**Extracted data**:
○ ○ ○ ○ ○

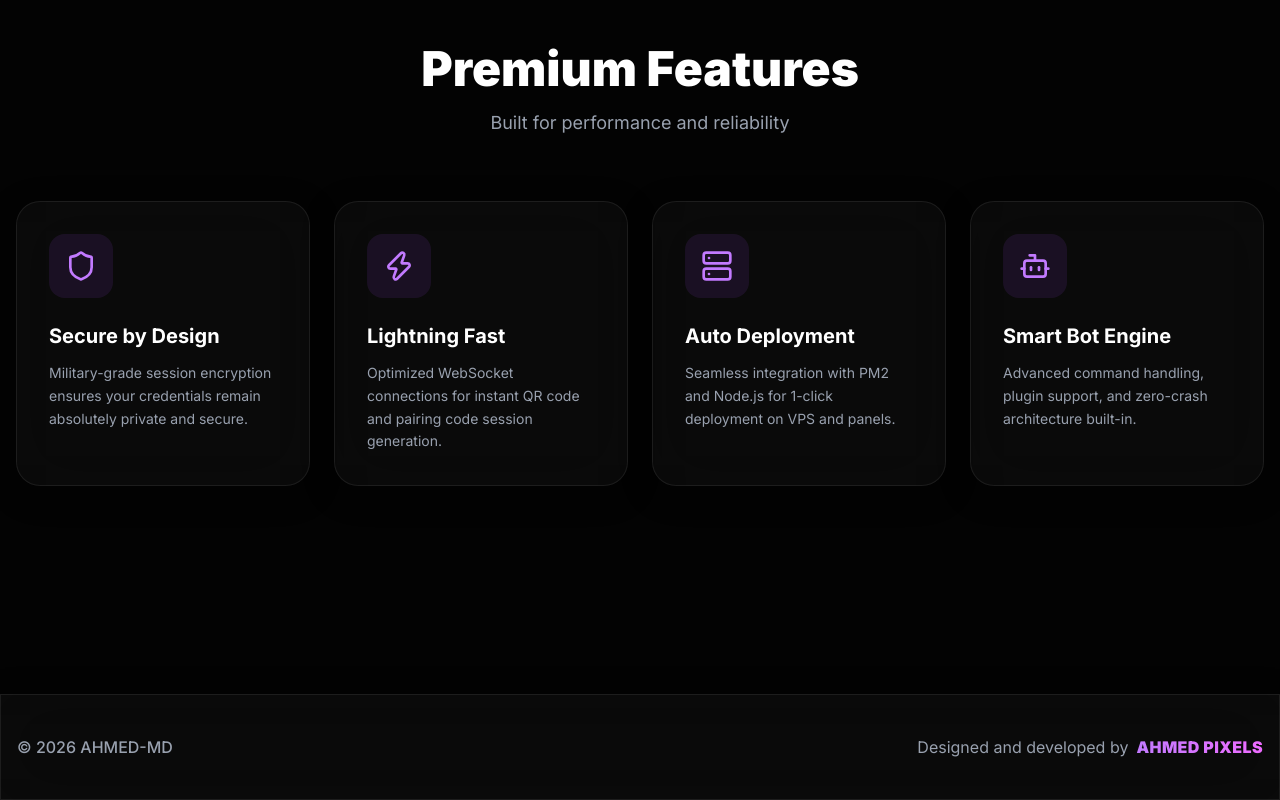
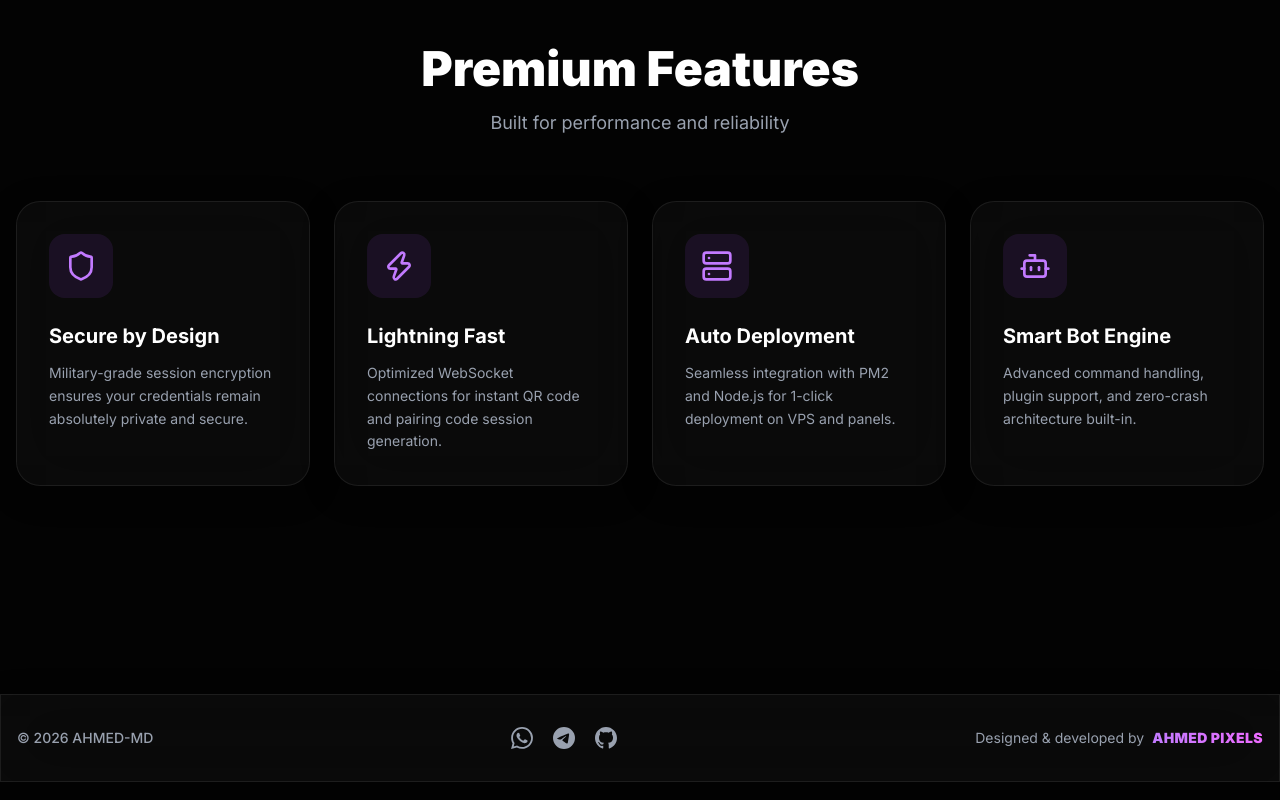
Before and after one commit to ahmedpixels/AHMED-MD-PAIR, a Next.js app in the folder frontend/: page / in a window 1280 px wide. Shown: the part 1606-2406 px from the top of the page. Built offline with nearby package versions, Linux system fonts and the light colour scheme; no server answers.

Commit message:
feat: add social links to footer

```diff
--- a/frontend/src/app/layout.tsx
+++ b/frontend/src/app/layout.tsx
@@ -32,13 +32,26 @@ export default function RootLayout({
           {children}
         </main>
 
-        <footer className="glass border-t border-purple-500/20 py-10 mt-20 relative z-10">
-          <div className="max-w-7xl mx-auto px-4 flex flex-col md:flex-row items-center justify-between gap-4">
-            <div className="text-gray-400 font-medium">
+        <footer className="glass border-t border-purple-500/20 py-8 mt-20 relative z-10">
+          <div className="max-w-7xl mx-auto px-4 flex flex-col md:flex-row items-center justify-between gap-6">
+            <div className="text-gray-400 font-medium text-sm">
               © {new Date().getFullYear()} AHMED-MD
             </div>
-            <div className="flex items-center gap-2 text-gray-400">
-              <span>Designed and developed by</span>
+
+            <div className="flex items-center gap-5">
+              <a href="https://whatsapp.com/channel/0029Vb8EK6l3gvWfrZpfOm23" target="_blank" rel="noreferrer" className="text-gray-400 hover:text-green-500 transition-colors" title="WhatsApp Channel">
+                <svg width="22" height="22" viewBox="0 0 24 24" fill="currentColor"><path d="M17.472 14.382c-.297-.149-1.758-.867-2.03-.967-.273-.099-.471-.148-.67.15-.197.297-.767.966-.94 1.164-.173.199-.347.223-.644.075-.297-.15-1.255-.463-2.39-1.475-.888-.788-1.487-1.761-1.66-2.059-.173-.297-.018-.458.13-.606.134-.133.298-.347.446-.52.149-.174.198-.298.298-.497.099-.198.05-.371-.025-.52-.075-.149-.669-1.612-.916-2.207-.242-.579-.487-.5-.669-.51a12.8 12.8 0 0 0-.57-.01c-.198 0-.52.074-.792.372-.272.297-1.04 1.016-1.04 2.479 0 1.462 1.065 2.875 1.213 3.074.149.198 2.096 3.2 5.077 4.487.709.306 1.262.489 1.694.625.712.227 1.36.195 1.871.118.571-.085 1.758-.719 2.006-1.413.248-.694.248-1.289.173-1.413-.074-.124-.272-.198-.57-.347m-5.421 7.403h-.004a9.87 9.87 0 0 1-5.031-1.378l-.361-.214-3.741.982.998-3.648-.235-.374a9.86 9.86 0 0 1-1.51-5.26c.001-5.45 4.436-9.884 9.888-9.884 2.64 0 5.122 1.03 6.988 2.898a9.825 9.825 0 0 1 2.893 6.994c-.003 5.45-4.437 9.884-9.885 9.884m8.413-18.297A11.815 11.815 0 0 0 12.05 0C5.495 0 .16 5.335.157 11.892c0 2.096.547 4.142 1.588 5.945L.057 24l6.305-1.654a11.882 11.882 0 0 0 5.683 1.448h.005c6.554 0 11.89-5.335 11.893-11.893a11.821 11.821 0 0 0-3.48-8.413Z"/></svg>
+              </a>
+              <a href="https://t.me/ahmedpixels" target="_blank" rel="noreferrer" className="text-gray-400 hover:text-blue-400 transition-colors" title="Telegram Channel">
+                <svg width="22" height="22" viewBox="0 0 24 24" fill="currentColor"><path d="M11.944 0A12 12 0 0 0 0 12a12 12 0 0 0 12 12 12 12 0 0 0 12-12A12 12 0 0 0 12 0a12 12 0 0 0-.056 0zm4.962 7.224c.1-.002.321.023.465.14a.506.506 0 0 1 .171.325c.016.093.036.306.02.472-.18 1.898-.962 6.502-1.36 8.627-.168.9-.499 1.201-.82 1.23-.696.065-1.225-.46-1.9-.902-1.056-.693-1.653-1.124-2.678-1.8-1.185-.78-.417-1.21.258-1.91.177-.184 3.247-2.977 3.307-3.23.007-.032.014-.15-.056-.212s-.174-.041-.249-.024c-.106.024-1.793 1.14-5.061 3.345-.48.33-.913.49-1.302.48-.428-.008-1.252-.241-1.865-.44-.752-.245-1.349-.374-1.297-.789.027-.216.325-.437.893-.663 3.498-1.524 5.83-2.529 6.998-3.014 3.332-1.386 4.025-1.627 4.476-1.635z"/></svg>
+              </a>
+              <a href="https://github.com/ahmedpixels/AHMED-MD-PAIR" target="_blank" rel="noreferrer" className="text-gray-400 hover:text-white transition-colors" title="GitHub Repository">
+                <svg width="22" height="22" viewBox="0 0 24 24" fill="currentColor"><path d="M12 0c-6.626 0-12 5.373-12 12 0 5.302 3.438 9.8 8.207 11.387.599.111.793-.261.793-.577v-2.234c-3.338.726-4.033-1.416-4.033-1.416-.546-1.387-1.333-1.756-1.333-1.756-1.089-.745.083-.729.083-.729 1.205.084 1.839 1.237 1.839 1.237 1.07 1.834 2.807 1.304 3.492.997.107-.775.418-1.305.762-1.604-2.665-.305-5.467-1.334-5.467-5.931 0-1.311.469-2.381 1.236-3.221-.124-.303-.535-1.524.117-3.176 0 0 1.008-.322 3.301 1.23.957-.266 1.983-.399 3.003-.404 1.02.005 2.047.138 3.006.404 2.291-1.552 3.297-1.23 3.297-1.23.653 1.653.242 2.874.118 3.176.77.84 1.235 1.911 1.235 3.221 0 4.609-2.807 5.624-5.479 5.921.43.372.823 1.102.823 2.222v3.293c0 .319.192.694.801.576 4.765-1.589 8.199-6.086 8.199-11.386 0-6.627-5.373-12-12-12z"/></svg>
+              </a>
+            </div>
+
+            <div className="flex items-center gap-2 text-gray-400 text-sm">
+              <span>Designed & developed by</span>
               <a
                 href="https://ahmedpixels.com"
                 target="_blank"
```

○ ○ ○ ○ ○

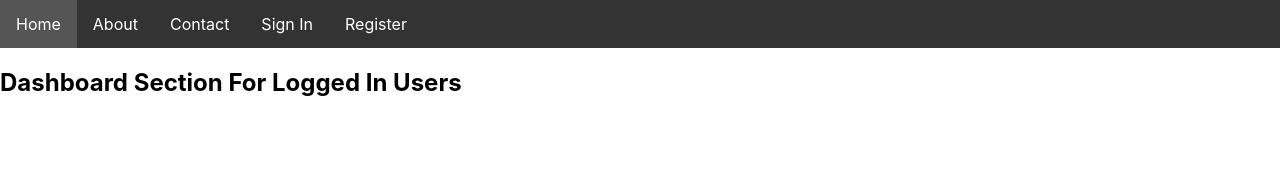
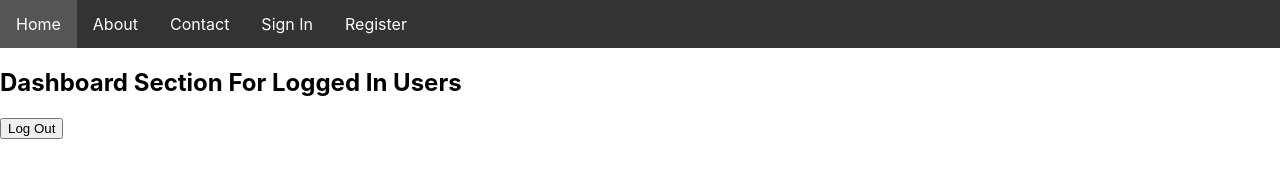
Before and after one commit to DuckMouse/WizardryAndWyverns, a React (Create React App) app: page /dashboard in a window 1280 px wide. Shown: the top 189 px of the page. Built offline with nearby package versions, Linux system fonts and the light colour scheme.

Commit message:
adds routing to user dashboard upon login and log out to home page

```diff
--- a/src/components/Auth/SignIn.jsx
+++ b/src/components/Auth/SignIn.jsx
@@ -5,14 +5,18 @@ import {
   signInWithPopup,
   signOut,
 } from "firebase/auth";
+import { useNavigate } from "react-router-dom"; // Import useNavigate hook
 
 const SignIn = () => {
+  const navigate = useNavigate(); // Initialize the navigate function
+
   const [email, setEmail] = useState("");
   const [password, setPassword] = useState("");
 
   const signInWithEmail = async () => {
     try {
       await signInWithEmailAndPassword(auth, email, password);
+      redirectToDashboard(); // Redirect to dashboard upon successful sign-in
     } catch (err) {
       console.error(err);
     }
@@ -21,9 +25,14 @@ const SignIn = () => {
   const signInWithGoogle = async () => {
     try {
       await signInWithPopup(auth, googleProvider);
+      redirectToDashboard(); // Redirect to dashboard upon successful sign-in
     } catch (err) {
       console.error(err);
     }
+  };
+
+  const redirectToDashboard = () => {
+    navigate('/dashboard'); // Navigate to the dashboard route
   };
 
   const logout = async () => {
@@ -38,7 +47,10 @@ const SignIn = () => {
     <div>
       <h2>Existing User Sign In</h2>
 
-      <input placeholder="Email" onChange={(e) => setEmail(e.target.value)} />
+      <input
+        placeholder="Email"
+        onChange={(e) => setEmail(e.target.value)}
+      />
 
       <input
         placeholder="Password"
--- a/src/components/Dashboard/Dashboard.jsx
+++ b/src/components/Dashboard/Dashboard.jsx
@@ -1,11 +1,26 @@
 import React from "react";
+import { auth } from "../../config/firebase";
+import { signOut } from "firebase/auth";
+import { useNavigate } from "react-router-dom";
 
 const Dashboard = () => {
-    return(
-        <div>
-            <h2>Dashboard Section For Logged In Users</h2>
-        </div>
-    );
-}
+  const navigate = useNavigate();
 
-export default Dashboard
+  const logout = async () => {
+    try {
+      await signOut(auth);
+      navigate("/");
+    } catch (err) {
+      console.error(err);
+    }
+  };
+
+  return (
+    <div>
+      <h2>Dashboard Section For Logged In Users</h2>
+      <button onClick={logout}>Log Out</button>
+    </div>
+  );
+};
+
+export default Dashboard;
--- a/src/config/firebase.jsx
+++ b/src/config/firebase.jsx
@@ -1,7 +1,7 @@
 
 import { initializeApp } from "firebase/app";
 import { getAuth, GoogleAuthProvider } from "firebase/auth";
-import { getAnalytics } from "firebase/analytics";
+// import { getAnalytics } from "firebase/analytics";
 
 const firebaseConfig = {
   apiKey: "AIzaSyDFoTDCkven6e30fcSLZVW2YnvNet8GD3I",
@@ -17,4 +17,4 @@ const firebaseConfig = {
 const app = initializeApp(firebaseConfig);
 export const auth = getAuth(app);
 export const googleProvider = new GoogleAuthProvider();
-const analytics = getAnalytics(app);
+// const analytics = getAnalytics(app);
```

○ ○ ○ ○ ○

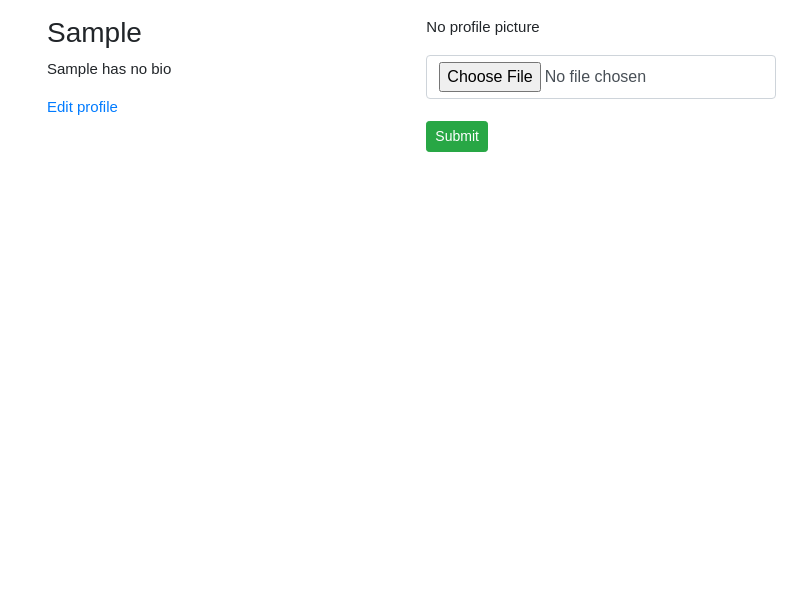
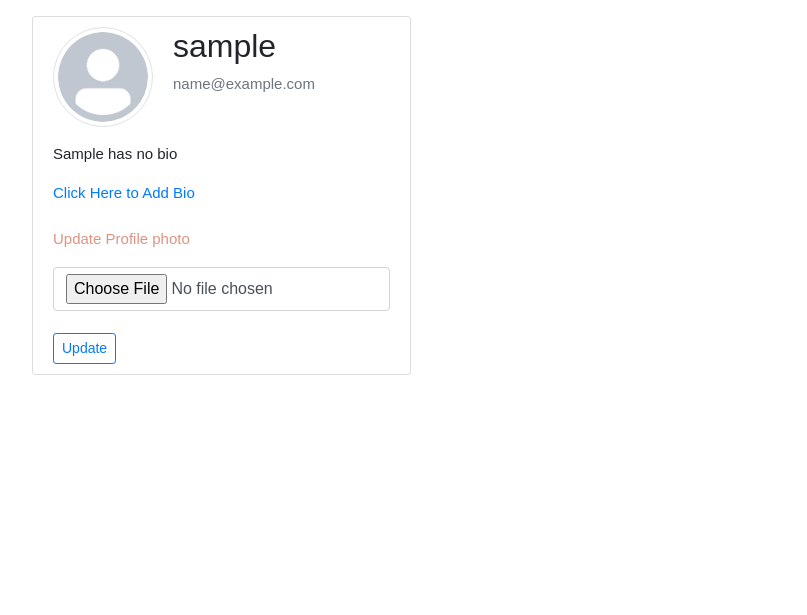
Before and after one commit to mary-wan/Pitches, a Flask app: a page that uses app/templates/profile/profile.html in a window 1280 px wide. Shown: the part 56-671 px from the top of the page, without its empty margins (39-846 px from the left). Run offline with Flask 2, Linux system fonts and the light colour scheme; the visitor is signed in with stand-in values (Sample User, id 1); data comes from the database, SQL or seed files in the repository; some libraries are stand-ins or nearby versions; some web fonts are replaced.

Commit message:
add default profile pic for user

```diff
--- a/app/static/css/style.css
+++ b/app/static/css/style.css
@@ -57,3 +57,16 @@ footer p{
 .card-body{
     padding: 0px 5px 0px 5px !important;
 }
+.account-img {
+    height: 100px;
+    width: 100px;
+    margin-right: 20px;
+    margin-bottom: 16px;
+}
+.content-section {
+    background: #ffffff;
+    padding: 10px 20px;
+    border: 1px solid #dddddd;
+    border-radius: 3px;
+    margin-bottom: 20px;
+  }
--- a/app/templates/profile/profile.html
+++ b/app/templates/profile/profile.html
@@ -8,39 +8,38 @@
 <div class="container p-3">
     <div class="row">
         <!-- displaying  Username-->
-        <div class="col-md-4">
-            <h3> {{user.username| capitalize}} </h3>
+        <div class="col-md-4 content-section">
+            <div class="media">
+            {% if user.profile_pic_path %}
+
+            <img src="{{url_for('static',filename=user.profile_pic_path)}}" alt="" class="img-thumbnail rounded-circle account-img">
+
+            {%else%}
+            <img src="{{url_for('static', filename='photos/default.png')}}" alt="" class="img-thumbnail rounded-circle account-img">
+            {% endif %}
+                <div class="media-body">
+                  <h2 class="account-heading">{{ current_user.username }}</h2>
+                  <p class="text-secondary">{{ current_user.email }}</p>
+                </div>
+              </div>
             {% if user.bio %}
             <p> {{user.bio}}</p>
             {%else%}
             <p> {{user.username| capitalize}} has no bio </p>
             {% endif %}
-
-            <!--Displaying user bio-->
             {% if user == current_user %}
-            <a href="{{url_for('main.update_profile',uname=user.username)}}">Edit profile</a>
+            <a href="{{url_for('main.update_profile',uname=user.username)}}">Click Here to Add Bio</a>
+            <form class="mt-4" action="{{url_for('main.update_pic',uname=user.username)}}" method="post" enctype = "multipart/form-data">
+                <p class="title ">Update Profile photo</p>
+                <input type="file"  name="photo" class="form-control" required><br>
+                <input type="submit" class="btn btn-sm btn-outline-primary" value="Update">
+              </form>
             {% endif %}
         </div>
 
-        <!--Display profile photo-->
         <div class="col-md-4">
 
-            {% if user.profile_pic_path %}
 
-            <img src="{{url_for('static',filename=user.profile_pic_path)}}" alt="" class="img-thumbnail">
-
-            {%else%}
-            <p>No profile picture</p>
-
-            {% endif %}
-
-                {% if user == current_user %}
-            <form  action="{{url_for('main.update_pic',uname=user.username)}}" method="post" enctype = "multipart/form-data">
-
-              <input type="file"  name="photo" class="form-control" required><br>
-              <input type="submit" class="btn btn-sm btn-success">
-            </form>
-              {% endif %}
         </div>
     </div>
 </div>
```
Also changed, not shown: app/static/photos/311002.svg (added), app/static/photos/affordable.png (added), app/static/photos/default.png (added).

○ ○ ○ ○ ○

**Exercise prompt**:
Lines with the string "input": pick each one out of the material and return it.

**Output below**:
-      <input placeholder="Email" onChange={(e) => setEmail(e.target.value)} />
+      <input
       <input
+                <input type="file"  name="photo" class="form-control" required><br>
+                <input type="submit" class="btn btn-sm btn-outline-primary" value="Update">
-              <input type="file"  name="photo" class="form-control" required><br>
-              <input type="submit" class="btn btn-sm btn-success">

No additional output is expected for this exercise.